→ **Instructions to follow**
Only the lines containing the string "html" are needed; copy all of them from the listing.

→ **Data for this task**

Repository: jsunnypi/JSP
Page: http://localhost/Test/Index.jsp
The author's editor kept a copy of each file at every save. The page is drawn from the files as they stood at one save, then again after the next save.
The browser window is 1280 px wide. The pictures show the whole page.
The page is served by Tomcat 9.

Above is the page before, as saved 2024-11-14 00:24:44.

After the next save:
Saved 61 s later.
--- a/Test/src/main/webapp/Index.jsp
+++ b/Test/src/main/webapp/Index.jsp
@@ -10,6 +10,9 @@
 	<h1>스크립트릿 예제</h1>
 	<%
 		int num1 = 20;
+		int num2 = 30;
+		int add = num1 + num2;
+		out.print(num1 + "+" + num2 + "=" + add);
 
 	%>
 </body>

--

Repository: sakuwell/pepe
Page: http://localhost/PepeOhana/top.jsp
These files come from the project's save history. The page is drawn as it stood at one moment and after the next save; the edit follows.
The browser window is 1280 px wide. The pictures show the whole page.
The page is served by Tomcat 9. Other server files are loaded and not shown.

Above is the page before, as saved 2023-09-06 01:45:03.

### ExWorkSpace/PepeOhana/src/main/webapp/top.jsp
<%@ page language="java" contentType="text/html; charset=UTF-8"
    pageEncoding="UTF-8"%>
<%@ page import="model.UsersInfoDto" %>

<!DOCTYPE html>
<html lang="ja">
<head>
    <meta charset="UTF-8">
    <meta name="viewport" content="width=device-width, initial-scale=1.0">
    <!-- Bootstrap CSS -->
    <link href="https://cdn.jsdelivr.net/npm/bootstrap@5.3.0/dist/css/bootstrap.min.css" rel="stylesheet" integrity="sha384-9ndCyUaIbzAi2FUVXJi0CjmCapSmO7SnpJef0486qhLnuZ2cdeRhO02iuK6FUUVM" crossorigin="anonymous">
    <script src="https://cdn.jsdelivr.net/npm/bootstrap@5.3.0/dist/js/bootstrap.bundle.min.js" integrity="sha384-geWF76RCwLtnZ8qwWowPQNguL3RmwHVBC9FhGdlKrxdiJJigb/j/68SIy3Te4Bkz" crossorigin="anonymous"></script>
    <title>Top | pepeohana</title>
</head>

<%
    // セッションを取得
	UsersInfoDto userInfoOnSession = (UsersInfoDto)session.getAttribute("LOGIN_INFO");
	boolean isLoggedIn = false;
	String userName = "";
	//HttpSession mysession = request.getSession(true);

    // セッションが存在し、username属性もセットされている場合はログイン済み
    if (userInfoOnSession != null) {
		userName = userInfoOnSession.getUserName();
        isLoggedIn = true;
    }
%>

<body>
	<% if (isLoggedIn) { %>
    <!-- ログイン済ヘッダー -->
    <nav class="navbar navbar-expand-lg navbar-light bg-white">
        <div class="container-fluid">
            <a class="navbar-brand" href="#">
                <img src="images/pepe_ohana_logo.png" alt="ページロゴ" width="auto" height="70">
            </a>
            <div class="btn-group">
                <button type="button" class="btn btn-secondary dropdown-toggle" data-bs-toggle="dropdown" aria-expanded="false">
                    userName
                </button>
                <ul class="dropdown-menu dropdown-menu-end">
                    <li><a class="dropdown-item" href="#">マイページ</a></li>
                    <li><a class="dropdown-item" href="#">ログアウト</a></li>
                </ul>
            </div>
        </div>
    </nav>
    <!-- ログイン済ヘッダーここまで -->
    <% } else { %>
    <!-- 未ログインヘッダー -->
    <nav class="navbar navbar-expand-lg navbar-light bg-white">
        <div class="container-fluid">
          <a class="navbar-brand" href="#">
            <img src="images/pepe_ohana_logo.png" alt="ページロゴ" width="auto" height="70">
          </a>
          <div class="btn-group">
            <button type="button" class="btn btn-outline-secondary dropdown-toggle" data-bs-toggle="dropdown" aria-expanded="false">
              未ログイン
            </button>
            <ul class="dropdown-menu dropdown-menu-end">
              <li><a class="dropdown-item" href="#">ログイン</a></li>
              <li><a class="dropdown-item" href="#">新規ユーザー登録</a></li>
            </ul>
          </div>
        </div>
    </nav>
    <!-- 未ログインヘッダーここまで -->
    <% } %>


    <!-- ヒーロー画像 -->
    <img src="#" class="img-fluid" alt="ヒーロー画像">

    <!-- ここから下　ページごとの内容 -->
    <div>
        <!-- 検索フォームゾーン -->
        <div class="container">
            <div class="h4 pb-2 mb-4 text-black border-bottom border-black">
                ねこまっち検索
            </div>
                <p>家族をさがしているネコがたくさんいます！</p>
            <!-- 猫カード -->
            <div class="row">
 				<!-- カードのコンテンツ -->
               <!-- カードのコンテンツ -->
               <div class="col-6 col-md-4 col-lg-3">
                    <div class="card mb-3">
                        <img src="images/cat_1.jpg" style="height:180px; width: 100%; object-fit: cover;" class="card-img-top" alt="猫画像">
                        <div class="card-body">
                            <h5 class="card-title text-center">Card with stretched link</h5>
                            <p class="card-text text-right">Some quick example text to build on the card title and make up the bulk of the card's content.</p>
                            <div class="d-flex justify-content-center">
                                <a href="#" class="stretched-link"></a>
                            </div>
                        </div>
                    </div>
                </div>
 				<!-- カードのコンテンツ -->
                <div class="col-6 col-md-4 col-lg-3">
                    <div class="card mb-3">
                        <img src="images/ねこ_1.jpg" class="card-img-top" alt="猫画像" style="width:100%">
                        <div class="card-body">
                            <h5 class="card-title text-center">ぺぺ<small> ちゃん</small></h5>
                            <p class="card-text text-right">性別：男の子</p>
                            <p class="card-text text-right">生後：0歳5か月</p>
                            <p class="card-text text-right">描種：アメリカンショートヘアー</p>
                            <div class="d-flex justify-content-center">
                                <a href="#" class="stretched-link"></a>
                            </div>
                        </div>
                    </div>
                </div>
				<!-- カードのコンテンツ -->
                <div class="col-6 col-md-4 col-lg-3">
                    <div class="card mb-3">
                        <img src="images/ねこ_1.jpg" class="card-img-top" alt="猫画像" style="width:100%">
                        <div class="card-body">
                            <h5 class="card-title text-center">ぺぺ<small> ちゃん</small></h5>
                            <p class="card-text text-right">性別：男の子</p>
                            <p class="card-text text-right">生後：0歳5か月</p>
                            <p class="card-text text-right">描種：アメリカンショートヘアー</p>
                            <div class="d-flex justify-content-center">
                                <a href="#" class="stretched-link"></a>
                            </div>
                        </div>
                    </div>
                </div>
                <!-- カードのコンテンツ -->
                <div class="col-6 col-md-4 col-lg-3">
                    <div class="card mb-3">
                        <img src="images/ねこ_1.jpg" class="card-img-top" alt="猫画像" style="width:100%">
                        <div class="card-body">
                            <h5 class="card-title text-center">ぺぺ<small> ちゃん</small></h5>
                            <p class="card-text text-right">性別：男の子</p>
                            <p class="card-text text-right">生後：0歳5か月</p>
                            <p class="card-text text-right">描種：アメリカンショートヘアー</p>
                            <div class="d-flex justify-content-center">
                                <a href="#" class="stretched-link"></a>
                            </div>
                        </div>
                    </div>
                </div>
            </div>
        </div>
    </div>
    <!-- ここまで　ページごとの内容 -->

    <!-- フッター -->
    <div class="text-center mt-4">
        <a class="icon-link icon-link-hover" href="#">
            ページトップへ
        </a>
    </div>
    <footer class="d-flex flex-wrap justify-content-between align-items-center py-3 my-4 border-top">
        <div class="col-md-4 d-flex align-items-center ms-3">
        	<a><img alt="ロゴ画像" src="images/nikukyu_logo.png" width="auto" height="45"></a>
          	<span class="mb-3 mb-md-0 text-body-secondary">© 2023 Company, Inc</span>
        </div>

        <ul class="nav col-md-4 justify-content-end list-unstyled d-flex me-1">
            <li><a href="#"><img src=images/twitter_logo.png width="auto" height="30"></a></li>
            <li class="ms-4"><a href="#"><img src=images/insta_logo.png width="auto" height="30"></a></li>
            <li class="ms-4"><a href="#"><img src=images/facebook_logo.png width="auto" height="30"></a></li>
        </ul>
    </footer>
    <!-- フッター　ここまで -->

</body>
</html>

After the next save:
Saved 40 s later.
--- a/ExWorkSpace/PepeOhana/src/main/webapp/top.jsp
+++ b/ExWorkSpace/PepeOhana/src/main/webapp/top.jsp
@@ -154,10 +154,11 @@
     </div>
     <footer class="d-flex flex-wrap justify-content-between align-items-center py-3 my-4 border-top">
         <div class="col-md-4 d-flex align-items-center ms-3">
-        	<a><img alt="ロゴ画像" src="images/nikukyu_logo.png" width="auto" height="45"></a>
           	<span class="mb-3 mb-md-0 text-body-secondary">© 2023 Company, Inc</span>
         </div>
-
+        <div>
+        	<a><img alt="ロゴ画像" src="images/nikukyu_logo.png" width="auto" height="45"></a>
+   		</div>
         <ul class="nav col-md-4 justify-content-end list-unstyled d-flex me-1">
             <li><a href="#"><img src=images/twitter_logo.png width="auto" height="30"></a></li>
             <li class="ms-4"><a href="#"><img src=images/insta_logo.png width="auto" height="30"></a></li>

→ **Output**
<%@ page language="java" contentType="text/html; charset=UTF-8"
<!DOCTYPE html>
<html lang="ja">
</html>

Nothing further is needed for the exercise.